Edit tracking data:
Content starts

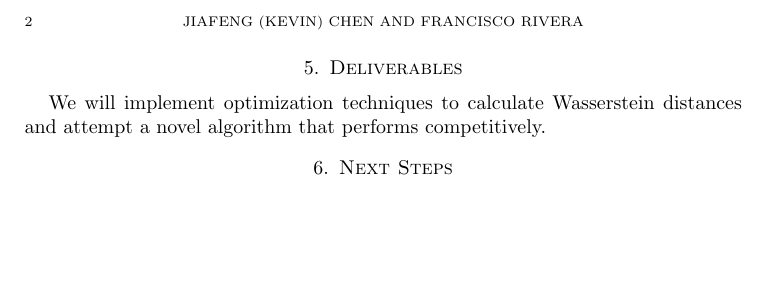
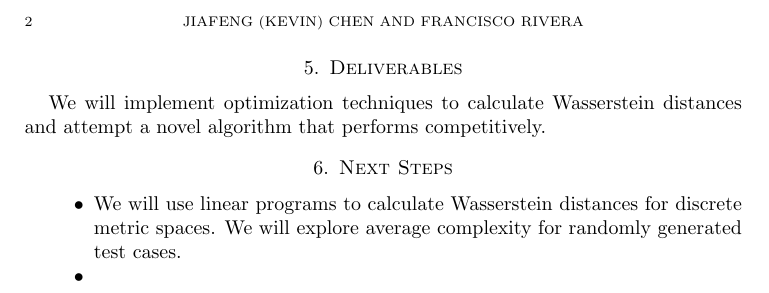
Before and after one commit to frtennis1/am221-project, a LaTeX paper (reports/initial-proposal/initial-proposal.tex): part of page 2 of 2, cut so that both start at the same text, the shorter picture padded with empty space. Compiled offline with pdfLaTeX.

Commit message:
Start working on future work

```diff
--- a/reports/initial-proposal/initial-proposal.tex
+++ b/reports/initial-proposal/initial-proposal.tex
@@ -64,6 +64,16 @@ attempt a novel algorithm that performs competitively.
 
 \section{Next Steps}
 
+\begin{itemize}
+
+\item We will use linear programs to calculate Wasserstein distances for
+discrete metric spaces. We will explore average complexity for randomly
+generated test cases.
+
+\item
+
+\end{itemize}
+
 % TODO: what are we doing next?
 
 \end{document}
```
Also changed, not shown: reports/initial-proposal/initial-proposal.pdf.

Content ends
Content starts

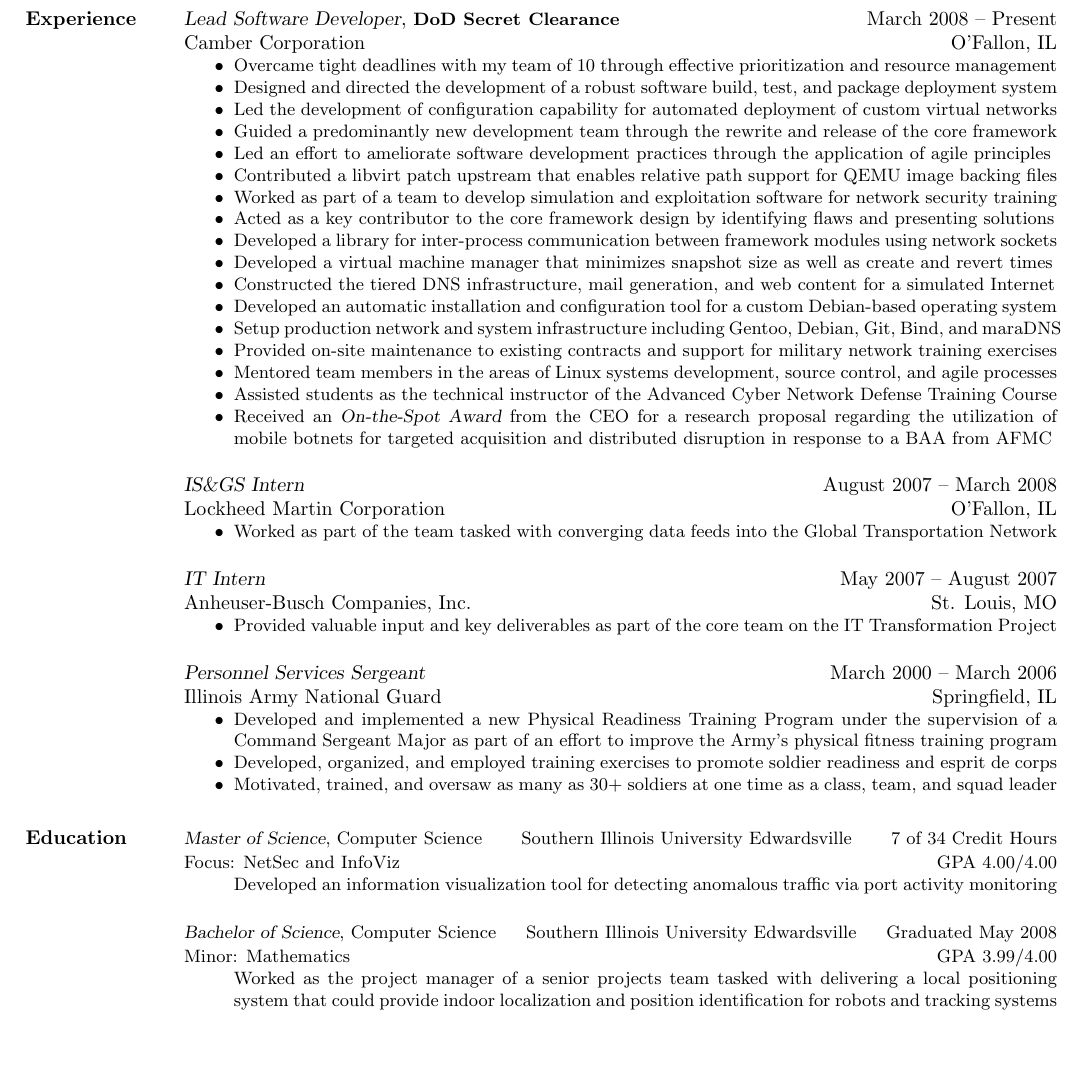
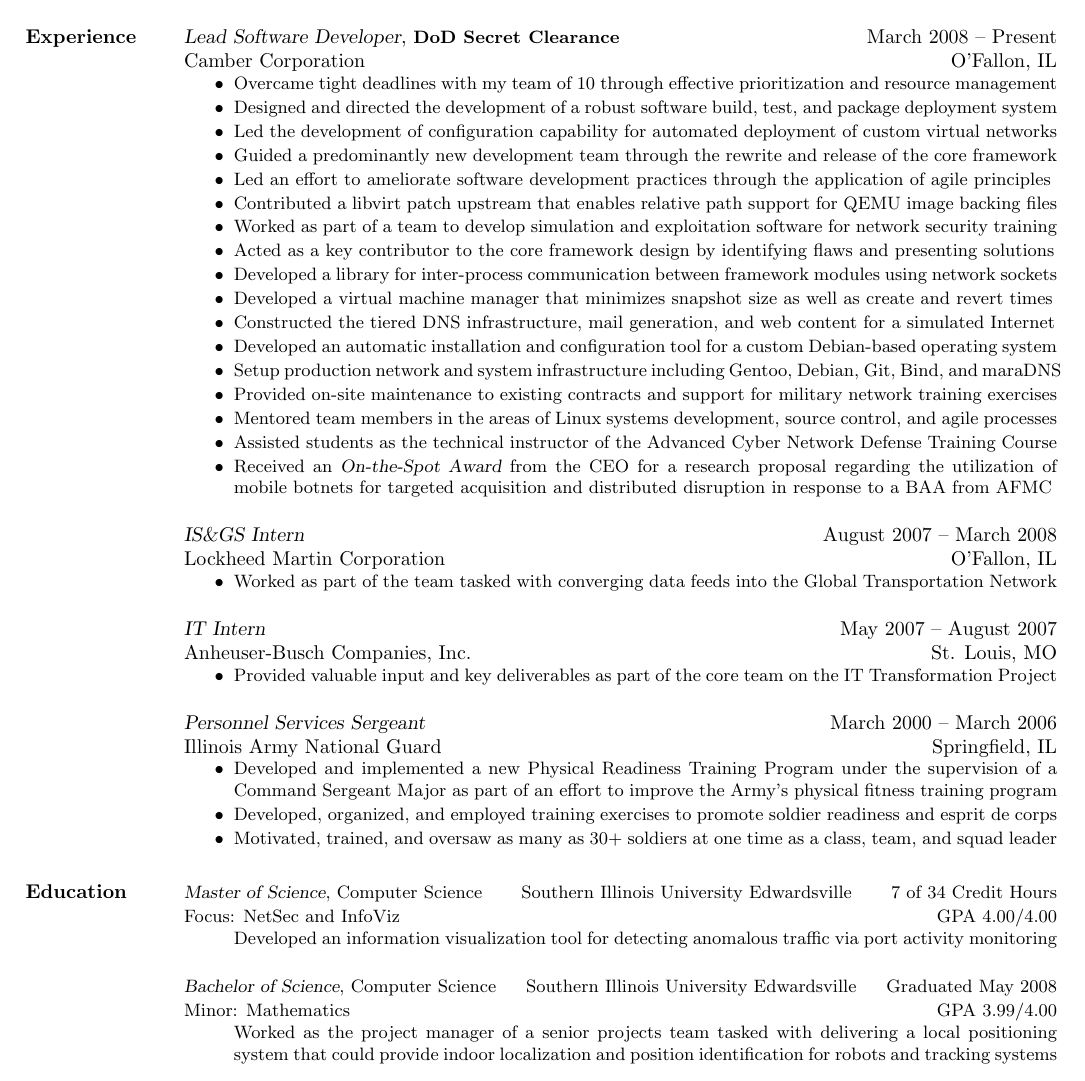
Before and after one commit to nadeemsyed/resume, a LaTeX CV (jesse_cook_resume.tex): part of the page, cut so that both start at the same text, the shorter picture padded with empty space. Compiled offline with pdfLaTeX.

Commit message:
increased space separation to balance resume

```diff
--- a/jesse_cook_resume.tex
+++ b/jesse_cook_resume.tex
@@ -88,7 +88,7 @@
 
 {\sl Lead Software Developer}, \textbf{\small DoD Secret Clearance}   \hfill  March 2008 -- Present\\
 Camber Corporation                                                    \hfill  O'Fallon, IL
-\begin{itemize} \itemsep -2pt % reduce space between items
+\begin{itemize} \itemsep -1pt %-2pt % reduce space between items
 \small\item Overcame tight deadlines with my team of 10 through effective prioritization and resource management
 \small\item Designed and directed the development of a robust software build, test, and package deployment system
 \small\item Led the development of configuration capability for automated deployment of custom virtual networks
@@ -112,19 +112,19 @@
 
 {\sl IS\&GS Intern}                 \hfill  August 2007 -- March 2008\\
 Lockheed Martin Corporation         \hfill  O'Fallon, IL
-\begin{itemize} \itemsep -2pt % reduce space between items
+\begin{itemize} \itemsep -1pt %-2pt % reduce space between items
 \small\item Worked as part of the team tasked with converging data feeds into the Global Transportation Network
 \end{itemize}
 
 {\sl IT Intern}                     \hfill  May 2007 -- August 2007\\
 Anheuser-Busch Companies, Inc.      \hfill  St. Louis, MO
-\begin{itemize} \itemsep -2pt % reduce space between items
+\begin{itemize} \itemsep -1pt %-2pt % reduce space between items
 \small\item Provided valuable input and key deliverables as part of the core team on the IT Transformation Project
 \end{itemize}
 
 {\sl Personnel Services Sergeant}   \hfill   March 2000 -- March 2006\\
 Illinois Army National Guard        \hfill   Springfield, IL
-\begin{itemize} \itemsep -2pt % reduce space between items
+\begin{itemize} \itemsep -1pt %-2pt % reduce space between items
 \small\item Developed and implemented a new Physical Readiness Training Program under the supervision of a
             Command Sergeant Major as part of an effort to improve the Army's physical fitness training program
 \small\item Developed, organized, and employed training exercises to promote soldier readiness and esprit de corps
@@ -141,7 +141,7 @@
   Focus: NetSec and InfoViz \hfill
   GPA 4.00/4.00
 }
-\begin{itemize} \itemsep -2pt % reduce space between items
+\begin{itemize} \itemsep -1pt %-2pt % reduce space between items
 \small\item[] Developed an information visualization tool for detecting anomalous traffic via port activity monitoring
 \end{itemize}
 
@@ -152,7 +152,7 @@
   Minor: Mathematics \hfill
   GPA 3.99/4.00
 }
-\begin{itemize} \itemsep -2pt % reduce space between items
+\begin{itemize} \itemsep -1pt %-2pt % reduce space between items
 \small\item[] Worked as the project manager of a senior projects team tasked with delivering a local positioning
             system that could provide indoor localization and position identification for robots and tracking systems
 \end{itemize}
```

Content ends

• **Assigned task**: From the records above, pull out every line containing the word "Army".

• **Answer for the task**:
 Illinois Army National Guard        \hfill   Springfield, IL
             Command Sergeant Major as part of an effort to improve the Army's physical fitness training program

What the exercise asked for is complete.